Everyone knows Australian exploitation cinema is infamous for its sheer badassery and white-knuckle storytelling (check out Mark Harley’s Not Quite Hollywood for incontestable proof), but this riveting documentary about powerhouse never-say-die Aussie yacht skipper Tracy Edwards is every bit as thrilling and emotionally grueling as Mad Max: Fury Road. And it’s all true.
For those of us landlubbers who haven’t been following the world of professional yachting, a bit of history is due. Started in 1973 in England, the Whitbread Round the World Race (now the Volvo Ocean Race) is the world’s largest and most famous around-the-word regatta.
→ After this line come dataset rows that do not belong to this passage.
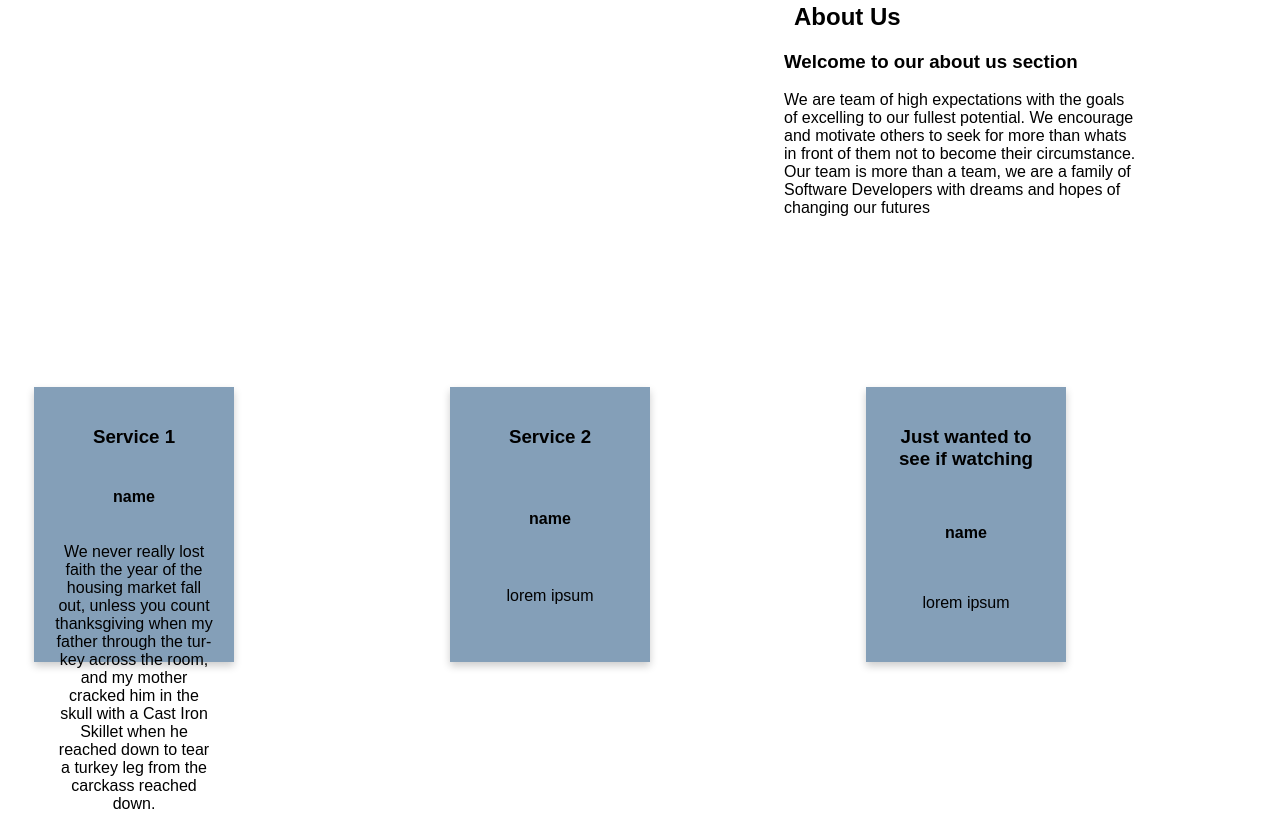
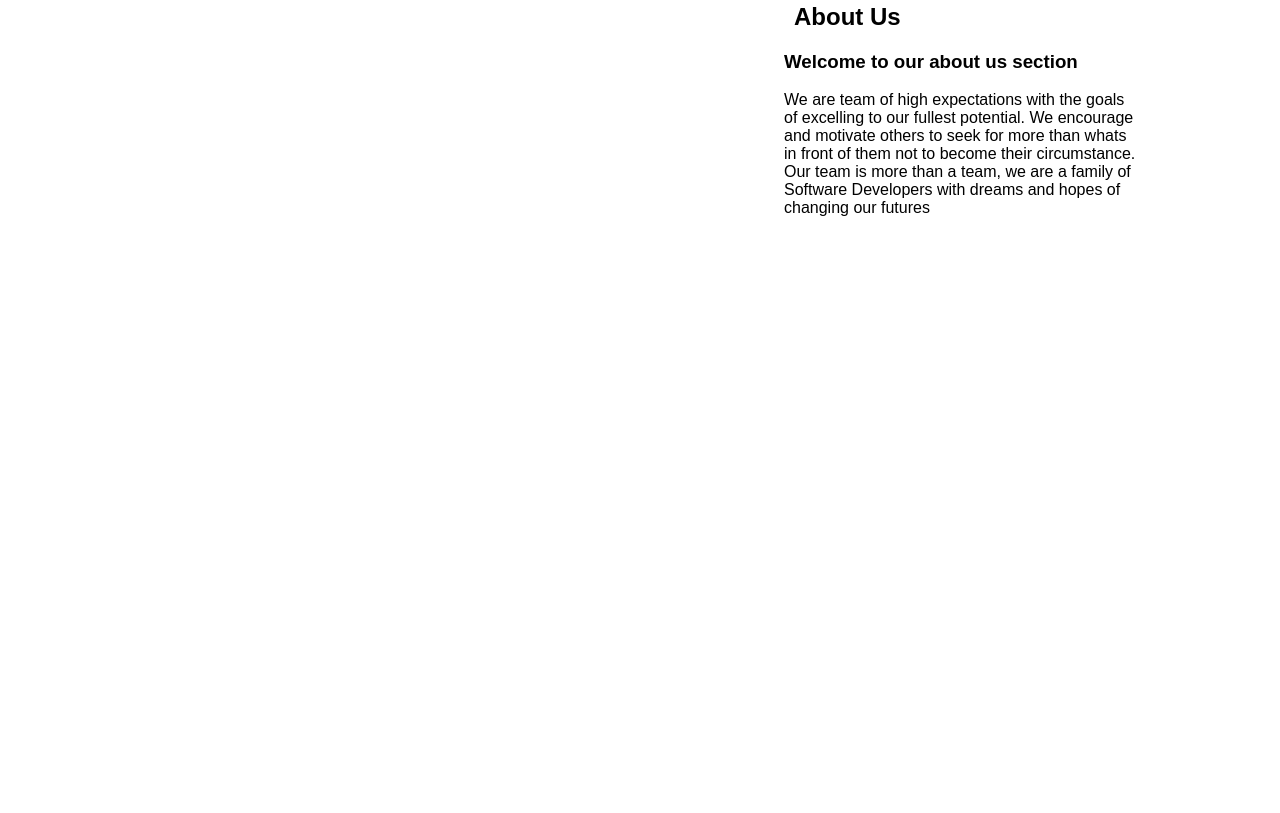
Before and after one commit to Banyan-Labs/ramp-team-2, a plain HTML site: page index.html in a window 1280 px wide. Shown: the part 1724-2537 px from the top of the page. After the commit the page ends 2101 px from the top, so only its background shows below. Drawn offline with nearby package versions, Linux system fonts and the light colour scheme.

Commit message:
deleted unwanted code

```diff
--- a/index.html
+++ b/index.html
@@ -88,29 +88,7 @@
         </div>
     </section>
 
-    <!-- Services Section -->
-    <section class="card-container">
-        <article class="card">
-            <h3>Service 1</h3>
-            <h4>name</h4>
-            <p> We never really lost faith the year of the housing market fall
-                out, unless you count thanksgiving when my father through the tur-
-                key across the room, and my mother cracked him in the skull with a Cast Iron
-                Skillet when he reached down to tear a turkey leg from the carckass
-                reached down.
-            </p>
-        </article>
-        <article class="card">
-            <h3>Service 2</h3>
-            <h4>name</h4>
-            <p>lorem ipsum</p>
-        </article>
-        <article class="card">
-            <h3>Just wanted to see if watching</h3>
-            <h4>name</h4>
-            <p>lorem ipsum</p>
-        </article>
-    </section>
+
 
     <script src="https://cdn.jsdelivr.net/npm/bootstrap@5.0.1/dist/js/bootstrap.bundle.min.js"
         integrity="sha384-gtEjrD/SeCtmISkJkNUaaKMoLD0//ElJ19smozuHV6z3Iehds+3Ulb9Bn9Plx0x4"
```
It’s a costly and cutthroat hypermasculine test of speed, endurance, and more than a little lunacy that every three years circumnavigates the globe, some 33,000-plus miles over the course of six legs, in a desperate attempt by competing countries to claim, well, a statue of a Beefeater, as it turns out. (National pride comes in a close second, one presumes.)
Director Holmes focuses his watertight lens and employs a wealth of archival footage to recount how Edwards, “a young slip of a girl” with a troubled backstory and severe wanderlust, fell in love with seafaring and eventually ended up putting together, seemingly by sheer force of stubborn will, a 12-member, all-female crew to compete in the 1989-90 Whitbread on board a reclaimed vessel that, at first glance, appears less seaworthy and more a candidate for the salvage yard. The Maiden was summarily retrofitted by Edwards and her crew; Edwards mortgaged her home and then the Maiden itself to raise the funds to do the necessary work. Their most difficult task at that point was finding a sponsor to gain the cash necessary to enter the Whitbread. Suffice to say, in the entirely white-male-dominated world of professional yachting, none were forthcoming, until by sheer happenstance Edwards found an unlikely ally in King Hussein bin Talal of Jordan, who admired her pluck and came aboard as official sponsor.
It goes without saying the yachting press were, shall we say, gobsmacked and more than a little outraged. Girls? In the Whitbread? The very notion was a travesty and the inevitable misogynistic backbiting and catcalls drenched Edwards and her crew like Dom Pérignon at a regatta launch. Holmes intercuts the remarkable archival footage with contemporary interviews, revealing that while Edwards was outwardly unfazed by the macho brouhaha, both she and most members of her crew were exceptionally nervous, awash in second-guessing their quest but admirably bound and determined to see it through.
If, as I was, you’ve no idea of the outcome of that year’s Whitbread, I’ll say no more. Win, lose, or draw, Edwards and the crew of the Maiden unquestionably shattered the glass hull of this most dangerous and often outright deadly waterborne challenge, and Holmes' documentary is as inspirational and empowering as it is frothily exhilarating. The 100-foot swells of the Southern Ocean turn out to be little more than ripples in a pond when compared to this truly mind-blowing Maiden voyage. Hankies are advised as the film reaches its denouement. In the meantime, I think I’ll air up my tube and head out to the San Marcos River this weekend. Clearly I’ve got some catching up to do.
Copyright © 2020 Austin Chronicle Corporation. All rights reserved.